Pete Wargent blogspot

Co-founder & CEO of AllenWargent property buyer's agents, offices in Brisbane (Riverside) & Sydney (Martin Place), & CEO of WargentAdvisory (providing subscription analysis, reports & services to institutional clients).

5 x finance/investment author - 'Get a Financial Grip: a simple plan for financial freedom’ (2012) rated Top 10 finance books by Money Magazine & Dymocks.

"Unfortunately so much commentary is self-serving or sensationalist. Pete Wargent shines through with his clear, sober & dispassionate analysis of the housing market, which is so valuable. Pete drills into the facts & unlocks the details that others gloss over in their rush to get a headline. On housing Pete is a must read, must follow - he's one of the finest property analysts in Australia" - Stephen Koukoulas, MD of Market Economics, former Senior Economics Adviser to Prime Minister Gillard.

"Pete is one of Australia's brightest financial minds - a must-follow for articulate, accurate & in-depth analysis." - David Scutt, Business Insider, leading Australian market analyst.

"I've been investing for over 40 years & read nearly every investment book ever written, yet I still learned new concepts in his books. Pete Wargent is one of Australia's finest young financial commentators." - Michael Yardney, Australia's leading property expert, Amazon #1 best-selling author.

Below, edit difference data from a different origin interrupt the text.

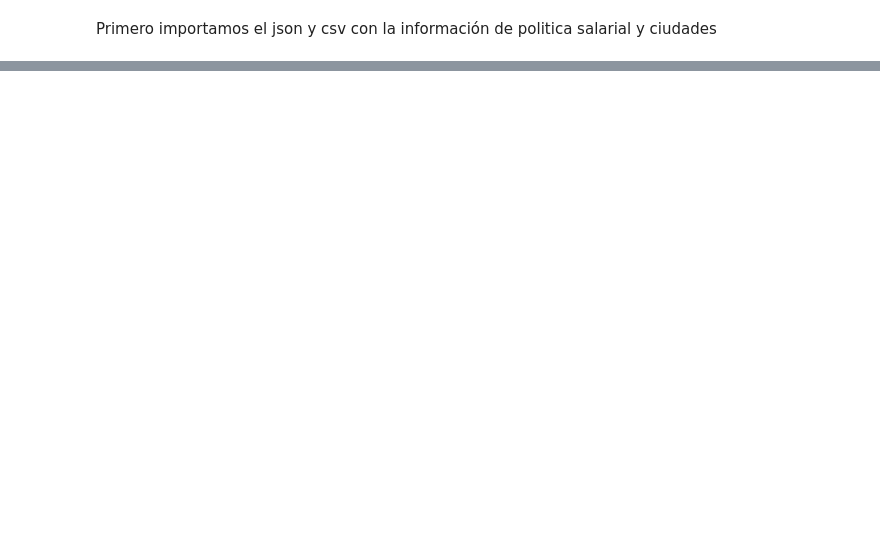
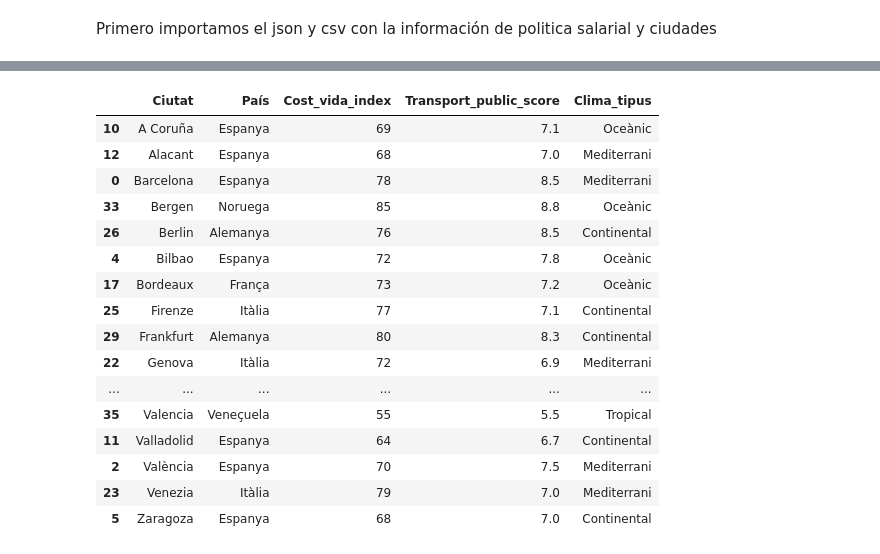
Before and after one commit to noelcarrionmatias/IT_Data, a Jupyter notebook: Especializacion/8_Sprint/ejercicios_s8.ipynb, the cells around one changed output, grey strips where cells are left out. Drawn from its saved outputs; the diff is of its cells as text; code cells hidden in the pictures; blank space fills up the shorter version.

```diff
--- a/Especializacion/8_Sprint/ejercicios_s8.ipynb
+++ b/Especializacion/8_Sprint/ejercicios_s8.ipynb
@@ -1870,3 +1865,25 @@ ciutat_context.sample(10)
+# %%
+ciutat_context['Ciutat'] = ciutat_context['Ciutat'].str.replace('A Coru\\u00f1a','A Coruña')
+# %%
+ciutat_context.sort_values(by='Ciutat')
+# %% [output]
+|  | Ciutat | País | Cost_vida_index | Transport_public_score | Clima_tipus |
+| 10 | A Coruña | Espanya | 69 | 7.1 | Oceànic |
+| 12 | Alacant | Espanya | 68 | 7.0 | Mediterrani |
+| 0 | Barcelona | Espanya | 78 | 8.5 | Mediterrani |
+| 33 | Bergen | Noruega | 85 | 8.8 | Oceànic |
+| 26 | Berlin | Alemanya | 76 | 8.5 | Continental |
+| 4 | Bilbao | Espanya | 72 | 7.8 | Oceànic |
+| 17 | Bordeaux | França | 73 | 7.2 | Oceànic |
+| 25 | Firenze | Itàlia | 77 | 7.1 | Continental |
+| 29 | Frankfurt | Alemanya | 80 | 8.3 | Continental |
+| 22 | Genova | Itàlia | 72 | 6.9 | Mediterrani |
+| ... | ... | ... | ... | ... | ... |
+| 35 | Valencia | Veneçuela | 55 | 5.5 | Tropical |
+| 11 | Valladolid | Espanya | 64 | 6.7 | Continental |
+| 2 | València | Espanya | 70 | 7.5 | Mediterrani |
+| 23 | Venezia | Itàlia | 79 | 7.0 | Mediterrani |
+| 5 | Zaragoza | Espanya | 68 | 7.0 | Continental |
 # %%
 ciutat_context.info()
 # %% [output]
```
Also changed, not shown: parts of 59 cells of this notebook.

"The most knowledgeable person on Aussie real estate markets - Pete's work is great, loads of good data & charts, the most comprehensive analyst I follow in Australia. If you follow Australia, follow Pete Wargent" - Jonathan Tepper, Variant Perception, Global Macroeconomic Research, author of the New York Times bestsellers 'End Game' & 'Code Red'.

"The level of detail in Pete's work is superlative across all of Australia's housing markets" - Grant Williams, co-founder RealVision - where world class experts share their thoughts on economics & finance - author of Things That Make You Go Hmmm, one of the world's most popular & widely-read financial publications.

"Wargent is a bald-faced realty foghorn" - David Llewellyn-Smith, 'MacroBusiness'.

Saturday, 29 October 2016

Sydney unit prices rise to record high

Sydney apartments picking up again

Sydney unit prices rose by +4 per cent over the year to September 2016, according to Residex, to be be +20 per cent higher over the last two years. 

Sydney's median unit price now sits at a record high of $705,000, having increased by +44 per cent or $217,000 since July 2012.

Interest rates have fallen sharply since then too, so the supply response should now be in full swing.

House prices in Sydney began to increase again in September according to Residex, up by +1.9 per cent in the month to a median of $1,069,000.

However, Sydney house prices are now only +2 per cent higher than one year ago, despite being +24 per cent higher over the last two years (and +61 per cent higher than in July 2012).

Despite the apparent slowdown, auction clearance rates have surged higher again in recent weeks, which tends to be a precursor to rising dwelling prices. 

Tides changing?

Dr. Andrew Wilson of Domain Group noted in a presentation recently that affordability constraints both for prospective buyers and renters of houses in Sydney are biting, to the extent that the median unit rental price ($525/week) is now almost as high as that of the median house ($530/week).

Furthermore, there has been a recent uptick in house vacancy rates in Sydney to a year-high of 2 per cent, while unit vacancies tightened as tenants apparently look towards the slightly more affordable options.

Dr. Wilson's view is that this makes a "nonsense" of the perceived apartment oversupply in Sydney, and ultimately this will bring more investors into the Sydney market rather than fewer.

I've linked a copy of the 40-minute presentation below if you're interested in watching it.

Whether or not this proves to be the case over time, the figures on more than one index do now show annual price growth for Sydney units as being higher than price growth for houses in the harbour city.

It's worth acknowledging that house prices have been rising faster than this in some the inner suburbs of Sydney, while median prices may on occasions understate price growth as affordability pressures bite (as properties in the lower price quartiles may transact more frequently). 

Around the traps

Brisbane house price growth has steadier, increasing by +7 per cent over the last two years.

The worst performing market was Darwin, with the median house price declining by -9 per cent over the year to September 2016.